* _Directions for this task_:
When you print the records, keep every line identical to the original.

* _Input data_:
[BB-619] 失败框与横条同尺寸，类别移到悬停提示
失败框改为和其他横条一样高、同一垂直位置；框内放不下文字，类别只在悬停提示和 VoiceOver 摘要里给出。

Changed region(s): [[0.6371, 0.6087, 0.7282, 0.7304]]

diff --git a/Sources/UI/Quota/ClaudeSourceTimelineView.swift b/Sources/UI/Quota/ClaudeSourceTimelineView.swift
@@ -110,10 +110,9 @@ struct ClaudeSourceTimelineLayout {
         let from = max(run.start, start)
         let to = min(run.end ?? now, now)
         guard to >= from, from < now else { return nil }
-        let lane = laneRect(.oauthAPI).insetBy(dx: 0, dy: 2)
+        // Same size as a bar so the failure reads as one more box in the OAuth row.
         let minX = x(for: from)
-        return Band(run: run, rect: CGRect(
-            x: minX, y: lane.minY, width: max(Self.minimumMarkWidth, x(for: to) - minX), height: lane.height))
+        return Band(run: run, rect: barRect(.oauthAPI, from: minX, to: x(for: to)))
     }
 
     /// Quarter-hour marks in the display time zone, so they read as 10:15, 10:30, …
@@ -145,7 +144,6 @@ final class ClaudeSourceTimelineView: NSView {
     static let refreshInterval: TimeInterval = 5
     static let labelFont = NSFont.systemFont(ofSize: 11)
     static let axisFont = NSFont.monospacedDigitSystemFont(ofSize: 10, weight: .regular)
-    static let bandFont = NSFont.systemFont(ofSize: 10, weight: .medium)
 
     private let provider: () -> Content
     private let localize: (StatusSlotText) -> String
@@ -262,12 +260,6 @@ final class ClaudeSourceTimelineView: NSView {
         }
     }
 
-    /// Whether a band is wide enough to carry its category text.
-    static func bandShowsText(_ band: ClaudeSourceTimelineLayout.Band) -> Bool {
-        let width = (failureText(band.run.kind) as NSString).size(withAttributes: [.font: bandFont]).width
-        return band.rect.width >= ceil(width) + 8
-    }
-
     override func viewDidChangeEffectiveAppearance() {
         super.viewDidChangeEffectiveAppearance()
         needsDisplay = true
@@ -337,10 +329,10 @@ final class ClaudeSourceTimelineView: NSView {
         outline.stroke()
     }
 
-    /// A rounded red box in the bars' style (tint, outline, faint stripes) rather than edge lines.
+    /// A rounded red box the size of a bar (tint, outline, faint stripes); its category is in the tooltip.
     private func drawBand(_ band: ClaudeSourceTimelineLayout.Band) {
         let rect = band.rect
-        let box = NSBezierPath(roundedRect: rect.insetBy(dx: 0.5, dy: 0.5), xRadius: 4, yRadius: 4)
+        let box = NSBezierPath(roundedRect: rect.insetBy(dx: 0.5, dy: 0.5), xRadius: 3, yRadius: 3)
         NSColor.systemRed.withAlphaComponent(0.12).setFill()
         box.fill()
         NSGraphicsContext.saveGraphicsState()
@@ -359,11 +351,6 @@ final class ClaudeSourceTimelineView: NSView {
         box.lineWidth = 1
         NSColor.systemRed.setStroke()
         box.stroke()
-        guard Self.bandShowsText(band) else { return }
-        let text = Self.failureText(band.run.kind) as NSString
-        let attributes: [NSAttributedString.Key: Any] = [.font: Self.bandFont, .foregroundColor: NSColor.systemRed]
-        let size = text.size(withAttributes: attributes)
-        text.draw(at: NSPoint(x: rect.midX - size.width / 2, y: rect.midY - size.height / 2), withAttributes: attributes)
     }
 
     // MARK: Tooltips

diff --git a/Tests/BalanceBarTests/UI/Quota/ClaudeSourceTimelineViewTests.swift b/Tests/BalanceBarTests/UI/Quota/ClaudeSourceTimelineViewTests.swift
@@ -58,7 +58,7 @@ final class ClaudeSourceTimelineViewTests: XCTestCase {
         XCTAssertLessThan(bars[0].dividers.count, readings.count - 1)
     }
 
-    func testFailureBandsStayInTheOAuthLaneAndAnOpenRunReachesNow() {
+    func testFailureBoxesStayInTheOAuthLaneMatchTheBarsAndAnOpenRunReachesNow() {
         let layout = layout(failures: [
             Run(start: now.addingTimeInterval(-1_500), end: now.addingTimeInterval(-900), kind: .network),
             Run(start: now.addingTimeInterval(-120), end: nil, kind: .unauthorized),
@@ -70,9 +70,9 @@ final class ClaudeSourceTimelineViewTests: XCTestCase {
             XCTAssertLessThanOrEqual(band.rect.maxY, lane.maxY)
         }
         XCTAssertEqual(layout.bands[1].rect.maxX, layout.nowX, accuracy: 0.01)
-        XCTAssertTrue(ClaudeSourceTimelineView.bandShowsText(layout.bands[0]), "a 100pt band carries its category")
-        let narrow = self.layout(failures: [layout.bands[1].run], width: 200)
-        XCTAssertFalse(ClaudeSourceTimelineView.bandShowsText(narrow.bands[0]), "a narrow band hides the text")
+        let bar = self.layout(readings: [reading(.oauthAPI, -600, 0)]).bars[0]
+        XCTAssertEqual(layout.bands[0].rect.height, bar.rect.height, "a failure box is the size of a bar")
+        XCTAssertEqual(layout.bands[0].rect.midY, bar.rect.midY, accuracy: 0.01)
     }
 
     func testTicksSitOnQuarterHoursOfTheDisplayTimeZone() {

* _The answer_:
[BB-619] 失败框与横条同尺寸，类别移到悬停提示
失败框改为和其他横条一样高、同一垂直位置；框内放不下文字，类别只在悬停提示和 VoiceOver 摘要里给出。

Changed region(s): [[0.6371, 0.6087, 0.7282, 0.7304]]

diff --git a/Sources/UI/Quota/ClaudeSourceTimelineView.swift b/Sources/UI/Quota/ClaudeSourceTimelineView.swift
@@ -110,10 +110,9 @@ struct ClaudeSourceTimelineLayout {
         let from = max(run.start, start)
         let to = min(run.end ?? now, now)
         guard to >= from, from < now else { return nil }
-        let lane = laneRect(.oauthAPI).insetBy(dx: 0, dy: 2)
+        // Same size as a bar so the failure reads as one more box in the OAuth row.
         let minX = x(for: from)
-        return Band(run: run, rect: CGRect(
-            x: minX, y: lane.minY, width: max(Self.minimumMarkWidth, x(for: to) - minX), height: lane.height))
+        return Band(run: run, rect: barRect(.oauthAPI, from: minX, to: x(for: to)))
     }
 
     /// Quarter-hour marks in the display time zone, so they read as 10:15, 10:30, …
@@ -145,7 +144,6 @@ final class ClaudeSourceTimelineView: NSView {
     static let refreshInterval: TimeInterval = 5
     static let labelFont = NSFont.systemFont(ofSize: 11)
     static let axisFont = NSFont.monospacedDigitSystemFont(ofSize: 10, weight: .regular)
-    static let bandFont = NSFont.systemFont(ofSize: 10, weight: .medium)
 
     private let provider: () -> Content
     private let localize: (StatusSlotText) -> String
@@ -262,12 +260,6 @@ final class ClaudeSourceTimelineView: NSView {
         }
     }
 
-    /// Whether a band is wide enough to carry its category text.
-    static func bandShowsText(_ band: ClaudeSourceTimelineLayout.Band) -> Bool {
-        let width = (failureText(band.run.kind) as NSString).size(withAttributes: [.font: bandFont]).width
-        return band.rect.width >= ceil(width) + 8
-    }
-
     override func viewDidChangeEffectiveAppearance() {
         super.viewDidChangeEffectiveAppearance()
         needsDisplay = true
@@ -337,10 +329,10 @@ final class ClaudeSourceTimelineView: NSView {
         outline.stroke()
     }
 
-    /// A rounded red box in the bars' style (tint, outline, faint stripes) rather than edge lines.
+    /// A rounded red box the size of a bar (tint, outline, faint stripes); its category is in the tooltip.
     private func drawBand(_ band: ClaudeSourceTimelineLayout.Band) {
         let rect = band.rect
-        let box = NSBezierPath(roundedRect: rect.insetBy(dx: 0.5, dy: 0.5), xRadius: 4, yRadius: 4)
+        let box = NSBezierPath(roundedRect: rect.insetBy(dx: 0.5, dy: 0.5), xRadius: 3, yRadius: 3)
         NSColor.systemRed.withAlphaComponent(0.12).setFill()
         box.fill()
         NSGraphicsContext.saveGraphicsState()
@@ -359,11 +351,6 @@ final class ClaudeSourceTimelineView: NSView {
         box.lineWidth = 1
         NSColor.systemRed.setStroke()
         box.stroke()
-        guard Self.bandShowsText(band) else { return }
-        let text = Self.failureText(band.run.kind) as NSString
-        let attributes: [NSAttributedString.Key: Any] = [.font: Self.bandFont, .foregroundColor: NSColor.systemRed]
-        let size = text.size(withAttributes: attributes)
-        text.draw(at: NSPoint(x: rect.midX - size.width / 2, y: rect.midY - size.height / 2), withAttributes: attributes)
     }
 
     // MARK: Tooltips

diff --git a/Tests/BalanceBarTests/UI/Quota/ClaudeSourceTimelineViewTests.swift b/Tests/BalanceBarTests/UI/Quota/ClaudeSourceTimelineViewTests.swift
@@ -58,7 +58,7 @@ final class ClaudeSourceTimelineViewTests: XCTestCase {
         XCTAssertLessThan(bars[0].dividers.count, readings.count - 1)
     }
 
-    func testFailureBandsStayInTheOAuthLaneAndAnOpenRunReachesNow() {
+    func testFailureBoxesStayInTheOAuthLaneMatchTheBarsAndAnOpenRunReachesNow() {
         let layout = layout(failures: [
             Run(start: now.addingTimeInterval(-1_500), end: now.addingTimeInterval(-900), kind: .network),
             Run(start: now.addingTimeInterval(-120), end: nil, kind: .unauthorized),
@@ -70,9 +70,9 @@ final class ClaudeSourceTimelineViewTests: XCTestCase {
             XCTAssertLessThanOrEqual(band.rect.maxY, lane.maxY)
         }
         XCTAssertEqual(layout.bands[1].rect.maxX, layout.nowX, accuracy: 0.01)
-        XCTAssertTrue(ClaudeSourceTimelineView.bandShowsText(layout.bands[0]), "a 100pt band carries its category")
-        let narrow = self.layout(failures: [layout.bands[1].run], width: 200)
-        XCTAssertFalse(ClaudeSourceTimelineView.bandShowsText(narrow.bands[0]), "a narrow band hides the text")
+        let bar = self.layout(readings: [reading(.oauthAPI, -600, 0)]).bars[0]
+        XCTAssertEqual(layout.bands[0].rect.height, bar.rect.height, "a failure box is the size of a bar")
+        XCTAssertEqual(layout.bands[0].rect.midY, bar.rect.midY, accuracy: 0.01)
     }
 
     func testTicksSitOnQuarterHoursOfTheDisplayTimeZone() {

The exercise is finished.